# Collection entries
##############################

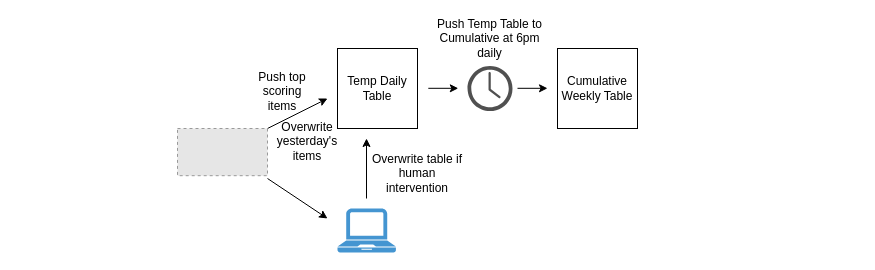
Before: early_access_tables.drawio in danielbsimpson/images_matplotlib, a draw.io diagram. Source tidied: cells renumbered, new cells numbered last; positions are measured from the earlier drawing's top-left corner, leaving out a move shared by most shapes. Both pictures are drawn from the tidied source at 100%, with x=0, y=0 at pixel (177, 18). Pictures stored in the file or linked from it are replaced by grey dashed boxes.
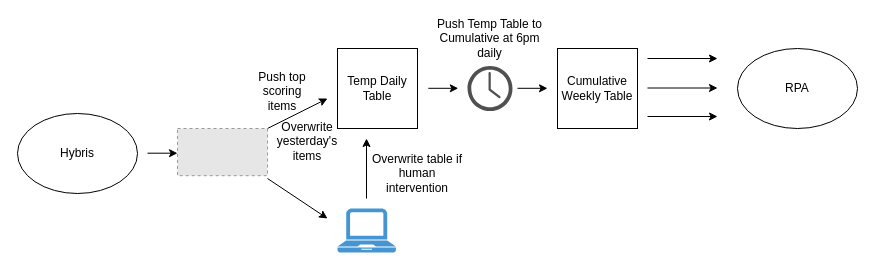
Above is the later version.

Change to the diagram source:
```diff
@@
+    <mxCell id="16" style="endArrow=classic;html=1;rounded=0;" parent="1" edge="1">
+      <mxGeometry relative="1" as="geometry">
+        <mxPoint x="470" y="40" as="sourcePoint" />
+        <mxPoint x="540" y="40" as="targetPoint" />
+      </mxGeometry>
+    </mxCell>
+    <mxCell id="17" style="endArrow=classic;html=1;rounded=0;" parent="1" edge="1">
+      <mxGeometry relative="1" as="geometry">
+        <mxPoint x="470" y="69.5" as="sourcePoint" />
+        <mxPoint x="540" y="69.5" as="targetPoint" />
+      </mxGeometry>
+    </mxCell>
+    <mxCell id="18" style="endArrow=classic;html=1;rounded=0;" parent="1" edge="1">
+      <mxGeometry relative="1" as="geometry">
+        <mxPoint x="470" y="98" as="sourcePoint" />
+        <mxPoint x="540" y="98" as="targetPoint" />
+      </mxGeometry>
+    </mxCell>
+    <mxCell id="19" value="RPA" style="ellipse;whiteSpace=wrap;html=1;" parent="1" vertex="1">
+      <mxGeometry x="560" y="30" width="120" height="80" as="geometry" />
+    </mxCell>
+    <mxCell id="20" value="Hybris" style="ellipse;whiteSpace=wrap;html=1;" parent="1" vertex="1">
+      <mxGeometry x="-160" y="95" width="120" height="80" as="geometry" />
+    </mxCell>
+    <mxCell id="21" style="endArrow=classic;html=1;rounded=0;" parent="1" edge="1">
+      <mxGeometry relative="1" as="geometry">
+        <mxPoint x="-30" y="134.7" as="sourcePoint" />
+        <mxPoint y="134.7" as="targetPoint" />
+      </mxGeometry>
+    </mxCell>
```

##############################

Every line in the records that holds the word "targetPoint" should be copied into the answer.

+        <mxPoint x="540" y="40" as="targetPoint" />
+        <mxPoint x="540" y="69.5" as="targetPoint" />
+        <mxPoint x="540" y="98" as="targetPoint" />
+        <mxPoint y="134.7" as="targetPoint" />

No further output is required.